• Exercise directions
The records follow. Give them all back exactly.

Revision comparison data:
/---

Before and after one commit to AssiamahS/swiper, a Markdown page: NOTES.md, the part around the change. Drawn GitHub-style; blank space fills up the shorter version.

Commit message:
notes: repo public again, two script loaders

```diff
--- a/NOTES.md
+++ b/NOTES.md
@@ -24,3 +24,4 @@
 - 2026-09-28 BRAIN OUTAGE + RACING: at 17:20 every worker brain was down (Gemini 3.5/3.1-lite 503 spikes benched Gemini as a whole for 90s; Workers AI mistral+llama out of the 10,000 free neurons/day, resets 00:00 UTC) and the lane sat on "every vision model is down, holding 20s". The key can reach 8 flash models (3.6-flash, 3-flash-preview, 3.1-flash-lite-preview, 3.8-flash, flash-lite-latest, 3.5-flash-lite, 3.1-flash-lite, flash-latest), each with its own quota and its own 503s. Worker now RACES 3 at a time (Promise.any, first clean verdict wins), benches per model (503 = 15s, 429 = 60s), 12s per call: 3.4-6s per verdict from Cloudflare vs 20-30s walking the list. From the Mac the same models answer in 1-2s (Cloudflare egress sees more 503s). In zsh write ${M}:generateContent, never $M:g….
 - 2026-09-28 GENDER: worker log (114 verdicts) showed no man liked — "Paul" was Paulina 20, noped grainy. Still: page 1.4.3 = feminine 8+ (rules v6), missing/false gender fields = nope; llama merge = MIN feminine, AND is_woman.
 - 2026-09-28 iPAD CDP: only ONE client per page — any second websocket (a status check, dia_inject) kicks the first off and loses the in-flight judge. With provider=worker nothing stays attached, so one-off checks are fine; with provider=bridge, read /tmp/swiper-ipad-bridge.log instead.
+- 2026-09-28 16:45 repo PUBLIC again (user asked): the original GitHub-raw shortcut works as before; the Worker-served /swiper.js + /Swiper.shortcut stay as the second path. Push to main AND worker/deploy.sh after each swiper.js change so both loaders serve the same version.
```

\---

• The completed task
Before and after one commit to AssiamahS/swiper, a Markdown page: NOTES.md, the part around the change. Drawn GitHub-style; blank space fills up the shorter version.

Commit message:
notes: repo public again, two script loaders

```diff
--- a/NOTES.md
+++ b/NOTES.md
@@ -24,3 +24,4 @@
 - 2026-09-28 BRAIN OUTAGE + RACING: at 17:20 every worker brain was down (Gemini 3.5/3.1-lite 503 spikes benched Gemini as a whole for 90s; Workers AI mistral+llama out of the 10,000 free neurons/day, resets 00:00 UTC) and the lane sat on "every vision model is down, holding 20s". The key can reach 8 flash models (3.6-flash, 3-flash-preview, 3.1-flash-lite-preview, 3.8-flash, flash-lite-latest, 3.5-flash-lite, 3.1-flash-lite, flash-latest), each with its own quota and its own 503s. Worker now RACES 3 at a time (Promise.any, first clean verdict wins), benches per model (503 = 15s, 429 = 60s), 12s per call: 3.4-6s per verdict from Cloudflare vs 20-30s walking the list. From the Mac the same models answer in 1-2s (Cloudflare egress sees more 503s). In zsh write ${M}:generateContent, never $M:g….
 - 2026-09-28 GENDER: worker log (114 verdicts) showed no man liked — "Paul" was Paulina 20, noped grainy. Still: page 1.4.3 = feminine 8+ (rules v6), missing/false gender fields = nope; llama merge = MIN feminine, AND is_woman.
 - 2026-09-28 iPAD CDP: only ONE client per page — any second websocket (a status check, dia_inject) kicks the first off and loses the in-flight judge. With provider=worker nothing stays attached, so one-off checks are fine; with provider=bridge, read /tmp/swiper-ipad-bridge.log instead.
+- 2026-09-28 16:45 repo PUBLIC again (user asked): the original GitHub-raw shortcut works as before; the Worker-served /swiper.js + /Swiper.shortcut stay as the second path. Push to main AND worker/deploy.sh after each swiper.js change so both loaders serve the same version.
```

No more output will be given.